* **Work required**: Search the lines of the records for the word "Inject", and copy every line that has it.

* **Excerpted records**:

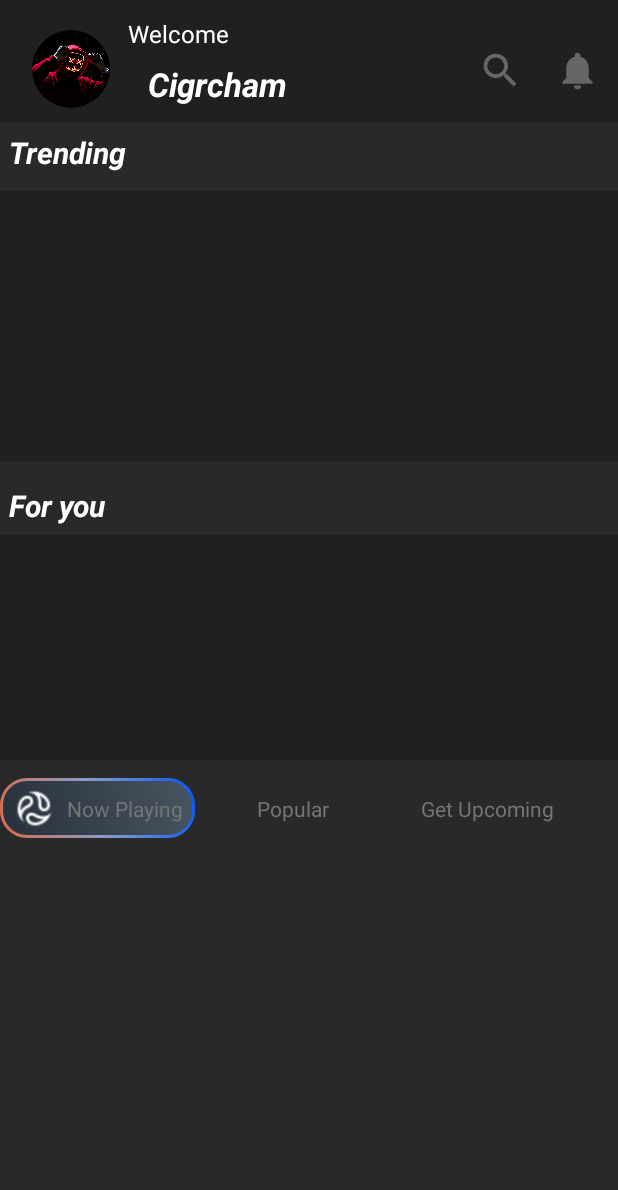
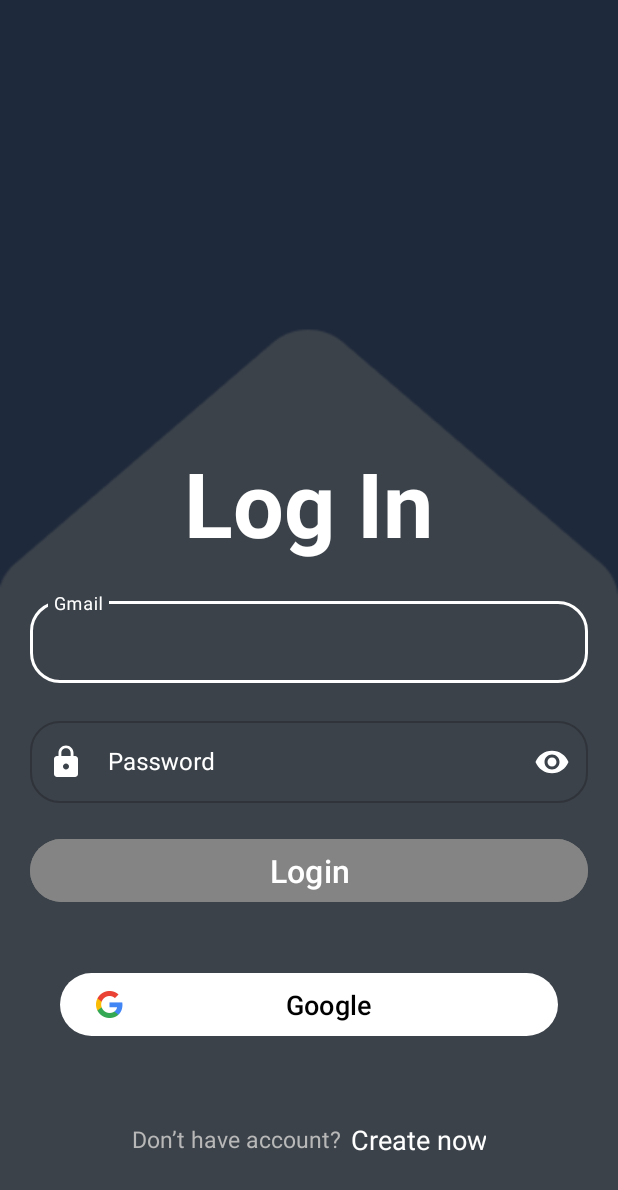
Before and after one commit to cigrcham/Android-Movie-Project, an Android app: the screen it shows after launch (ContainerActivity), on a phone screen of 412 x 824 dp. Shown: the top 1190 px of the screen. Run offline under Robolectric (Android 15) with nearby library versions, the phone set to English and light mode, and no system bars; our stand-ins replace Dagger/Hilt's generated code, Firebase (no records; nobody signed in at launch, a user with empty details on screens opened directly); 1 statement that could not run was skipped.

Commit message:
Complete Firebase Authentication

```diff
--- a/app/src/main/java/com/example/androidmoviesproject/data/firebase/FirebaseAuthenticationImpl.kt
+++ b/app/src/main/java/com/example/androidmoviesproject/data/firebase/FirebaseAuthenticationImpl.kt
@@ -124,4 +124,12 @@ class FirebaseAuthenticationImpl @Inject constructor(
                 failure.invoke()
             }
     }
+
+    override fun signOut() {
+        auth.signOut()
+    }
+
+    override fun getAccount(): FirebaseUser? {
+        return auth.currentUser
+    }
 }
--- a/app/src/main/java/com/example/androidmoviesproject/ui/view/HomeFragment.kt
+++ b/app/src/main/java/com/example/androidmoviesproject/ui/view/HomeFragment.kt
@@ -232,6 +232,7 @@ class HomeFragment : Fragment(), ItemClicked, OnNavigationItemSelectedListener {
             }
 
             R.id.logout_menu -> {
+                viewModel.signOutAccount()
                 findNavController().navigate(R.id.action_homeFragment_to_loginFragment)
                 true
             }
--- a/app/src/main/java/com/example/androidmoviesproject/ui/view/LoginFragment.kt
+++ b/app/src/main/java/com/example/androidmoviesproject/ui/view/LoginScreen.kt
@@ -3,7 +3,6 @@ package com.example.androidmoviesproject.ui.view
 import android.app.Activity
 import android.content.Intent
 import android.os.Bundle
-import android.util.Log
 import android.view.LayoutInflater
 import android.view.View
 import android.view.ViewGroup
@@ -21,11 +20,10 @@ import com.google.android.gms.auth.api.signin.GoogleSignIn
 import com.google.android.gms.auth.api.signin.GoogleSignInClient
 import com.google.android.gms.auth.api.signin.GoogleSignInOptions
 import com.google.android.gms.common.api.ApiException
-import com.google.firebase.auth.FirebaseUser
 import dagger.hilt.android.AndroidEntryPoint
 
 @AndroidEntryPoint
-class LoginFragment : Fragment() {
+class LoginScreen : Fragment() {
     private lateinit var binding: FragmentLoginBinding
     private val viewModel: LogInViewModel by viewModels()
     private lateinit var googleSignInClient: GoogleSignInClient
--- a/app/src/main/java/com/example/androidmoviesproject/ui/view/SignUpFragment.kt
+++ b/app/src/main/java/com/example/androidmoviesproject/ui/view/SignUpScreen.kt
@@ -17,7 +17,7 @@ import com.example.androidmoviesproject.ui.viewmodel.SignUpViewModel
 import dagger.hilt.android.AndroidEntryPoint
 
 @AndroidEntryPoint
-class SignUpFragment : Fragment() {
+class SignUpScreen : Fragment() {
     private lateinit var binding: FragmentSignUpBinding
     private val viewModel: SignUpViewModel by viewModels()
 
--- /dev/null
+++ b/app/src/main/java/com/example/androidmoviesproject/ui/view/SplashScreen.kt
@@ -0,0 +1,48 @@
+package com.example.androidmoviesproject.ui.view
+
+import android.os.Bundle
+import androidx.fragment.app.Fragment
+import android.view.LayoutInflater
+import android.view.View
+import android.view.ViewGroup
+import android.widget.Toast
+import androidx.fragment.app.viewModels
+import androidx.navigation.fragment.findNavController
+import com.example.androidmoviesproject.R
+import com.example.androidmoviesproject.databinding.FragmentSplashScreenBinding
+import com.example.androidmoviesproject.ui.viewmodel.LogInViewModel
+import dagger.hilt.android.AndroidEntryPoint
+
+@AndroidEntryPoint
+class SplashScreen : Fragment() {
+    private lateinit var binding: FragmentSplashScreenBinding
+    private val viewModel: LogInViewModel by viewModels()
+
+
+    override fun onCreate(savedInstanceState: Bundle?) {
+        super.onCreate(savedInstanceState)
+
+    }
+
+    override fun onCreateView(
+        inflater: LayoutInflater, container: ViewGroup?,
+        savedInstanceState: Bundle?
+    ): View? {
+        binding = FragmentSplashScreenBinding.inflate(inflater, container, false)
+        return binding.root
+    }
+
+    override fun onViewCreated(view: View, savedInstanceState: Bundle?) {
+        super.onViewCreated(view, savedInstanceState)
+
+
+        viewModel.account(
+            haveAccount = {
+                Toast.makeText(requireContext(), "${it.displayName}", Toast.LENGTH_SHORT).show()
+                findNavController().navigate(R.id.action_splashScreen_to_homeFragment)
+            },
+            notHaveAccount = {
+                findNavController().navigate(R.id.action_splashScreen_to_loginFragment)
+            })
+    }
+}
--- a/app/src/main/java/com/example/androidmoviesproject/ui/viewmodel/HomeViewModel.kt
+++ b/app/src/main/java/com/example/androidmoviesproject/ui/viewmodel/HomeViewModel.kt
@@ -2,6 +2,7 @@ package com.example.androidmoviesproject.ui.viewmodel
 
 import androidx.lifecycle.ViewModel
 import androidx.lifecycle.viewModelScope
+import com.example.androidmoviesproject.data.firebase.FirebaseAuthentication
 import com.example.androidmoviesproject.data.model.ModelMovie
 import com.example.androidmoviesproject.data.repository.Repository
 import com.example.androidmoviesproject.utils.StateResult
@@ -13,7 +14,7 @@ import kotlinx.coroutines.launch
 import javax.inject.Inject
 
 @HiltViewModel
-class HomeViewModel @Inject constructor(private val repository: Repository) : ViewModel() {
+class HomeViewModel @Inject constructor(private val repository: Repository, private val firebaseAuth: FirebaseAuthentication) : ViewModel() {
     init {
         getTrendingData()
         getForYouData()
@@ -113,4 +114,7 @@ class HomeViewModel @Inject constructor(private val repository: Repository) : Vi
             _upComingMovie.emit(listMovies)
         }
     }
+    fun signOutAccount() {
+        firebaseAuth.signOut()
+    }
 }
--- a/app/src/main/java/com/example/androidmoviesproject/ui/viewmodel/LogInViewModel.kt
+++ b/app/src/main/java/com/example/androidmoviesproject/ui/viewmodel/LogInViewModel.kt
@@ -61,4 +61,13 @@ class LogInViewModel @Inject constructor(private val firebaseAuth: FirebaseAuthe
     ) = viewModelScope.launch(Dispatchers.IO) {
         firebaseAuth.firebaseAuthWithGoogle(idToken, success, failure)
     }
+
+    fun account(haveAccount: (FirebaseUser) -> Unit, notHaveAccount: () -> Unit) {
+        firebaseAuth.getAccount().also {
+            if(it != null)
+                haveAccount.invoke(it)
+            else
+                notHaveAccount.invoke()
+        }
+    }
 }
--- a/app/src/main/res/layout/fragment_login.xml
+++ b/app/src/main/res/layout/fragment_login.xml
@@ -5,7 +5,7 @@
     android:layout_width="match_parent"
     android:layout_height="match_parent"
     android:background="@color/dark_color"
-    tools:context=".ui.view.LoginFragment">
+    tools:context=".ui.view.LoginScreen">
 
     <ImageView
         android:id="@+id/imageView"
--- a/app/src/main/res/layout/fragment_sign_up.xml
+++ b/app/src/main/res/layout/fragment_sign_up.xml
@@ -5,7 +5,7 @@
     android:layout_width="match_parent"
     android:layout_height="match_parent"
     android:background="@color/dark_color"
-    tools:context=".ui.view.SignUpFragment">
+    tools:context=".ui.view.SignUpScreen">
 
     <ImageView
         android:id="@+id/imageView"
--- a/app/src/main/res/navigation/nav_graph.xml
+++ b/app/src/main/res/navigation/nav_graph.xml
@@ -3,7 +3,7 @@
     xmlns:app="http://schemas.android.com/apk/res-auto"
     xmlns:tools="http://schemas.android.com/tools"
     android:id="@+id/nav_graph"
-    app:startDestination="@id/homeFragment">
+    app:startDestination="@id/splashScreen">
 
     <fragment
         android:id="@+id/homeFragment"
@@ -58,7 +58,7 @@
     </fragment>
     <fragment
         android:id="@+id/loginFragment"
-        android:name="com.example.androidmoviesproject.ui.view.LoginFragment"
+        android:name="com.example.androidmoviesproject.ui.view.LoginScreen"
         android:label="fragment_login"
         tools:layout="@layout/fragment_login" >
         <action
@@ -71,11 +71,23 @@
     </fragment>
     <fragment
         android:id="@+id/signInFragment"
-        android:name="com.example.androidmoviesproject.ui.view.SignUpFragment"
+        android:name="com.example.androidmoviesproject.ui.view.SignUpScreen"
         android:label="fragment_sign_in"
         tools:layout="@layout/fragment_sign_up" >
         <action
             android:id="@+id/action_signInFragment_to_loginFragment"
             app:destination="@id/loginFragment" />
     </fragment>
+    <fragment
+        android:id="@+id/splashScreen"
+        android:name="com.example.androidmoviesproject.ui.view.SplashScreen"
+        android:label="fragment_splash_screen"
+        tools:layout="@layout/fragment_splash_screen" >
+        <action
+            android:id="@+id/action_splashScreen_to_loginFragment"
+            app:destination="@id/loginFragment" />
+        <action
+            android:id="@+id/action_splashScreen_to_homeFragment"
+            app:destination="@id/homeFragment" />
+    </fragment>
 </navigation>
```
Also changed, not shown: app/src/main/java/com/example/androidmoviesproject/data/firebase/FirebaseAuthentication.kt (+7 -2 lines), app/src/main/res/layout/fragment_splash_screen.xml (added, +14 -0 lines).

* **Response to this task**:
@@ -124,4 +124,12 @@ class FirebaseAuthenticationImpl @Inject constructor(
 import javax.inject.Inject
-class HomeViewModel @Inject constructor(private val repository: Repository) : ViewModel() {
+class HomeViewModel @Inject constructor(private val repository: Repository, private val firebaseAuth: FirebaseAuthentication) : ViewModel() {
@@ -113,4 +114,7 @@ class HomeViewModel @Inject constructor(private val repository: Repository) : Vi
@@ -61,4 +61,13 @@ class LogInViewModel @Inject constructor(private val firebaseAuth: FirebaseAuthe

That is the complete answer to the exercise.